[Stored items from a collection]
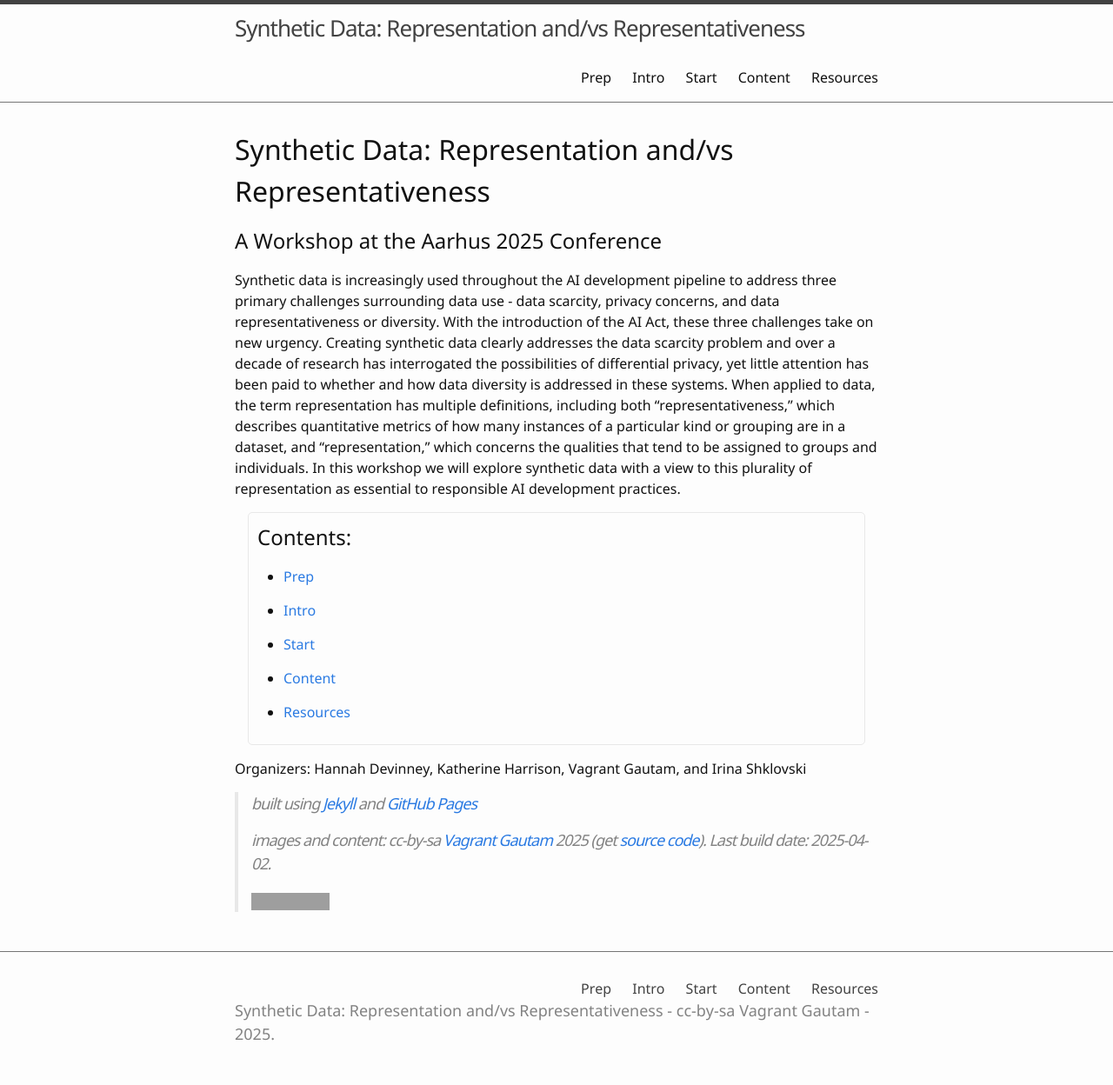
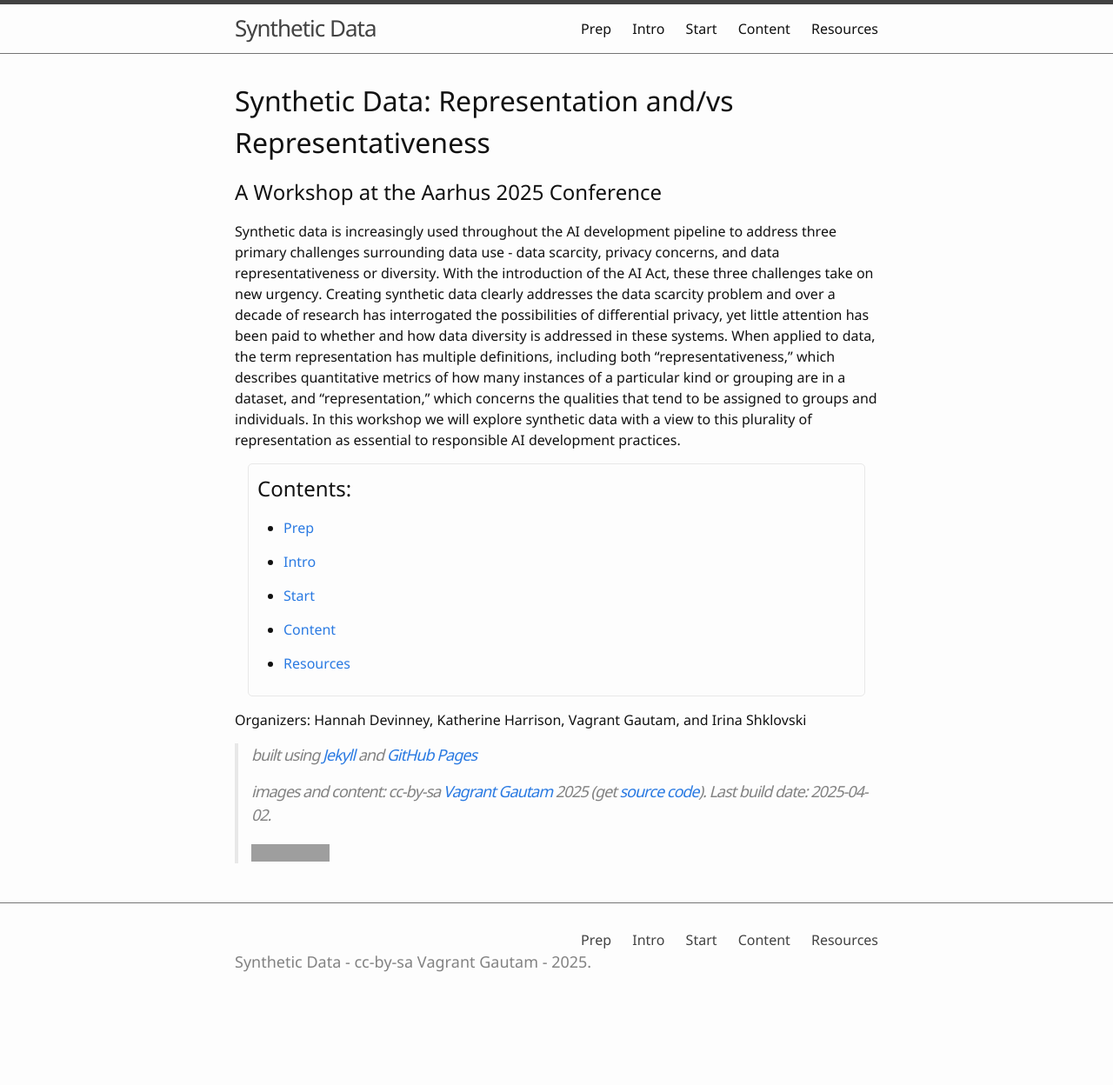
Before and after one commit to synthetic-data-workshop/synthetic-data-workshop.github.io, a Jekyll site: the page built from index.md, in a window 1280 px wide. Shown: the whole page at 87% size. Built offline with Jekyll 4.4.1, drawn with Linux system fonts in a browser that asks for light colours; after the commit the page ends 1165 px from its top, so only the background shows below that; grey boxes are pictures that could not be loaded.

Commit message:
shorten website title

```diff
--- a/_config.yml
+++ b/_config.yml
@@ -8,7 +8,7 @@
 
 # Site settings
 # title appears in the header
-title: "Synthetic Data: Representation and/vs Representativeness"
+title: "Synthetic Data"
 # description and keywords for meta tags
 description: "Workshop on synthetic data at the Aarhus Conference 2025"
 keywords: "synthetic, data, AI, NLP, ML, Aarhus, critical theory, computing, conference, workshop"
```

TRY IT.
Using the records above, state how many lines contain "title"; a single number is the whole answer.

RESULT OF THIS EXERCISE.
4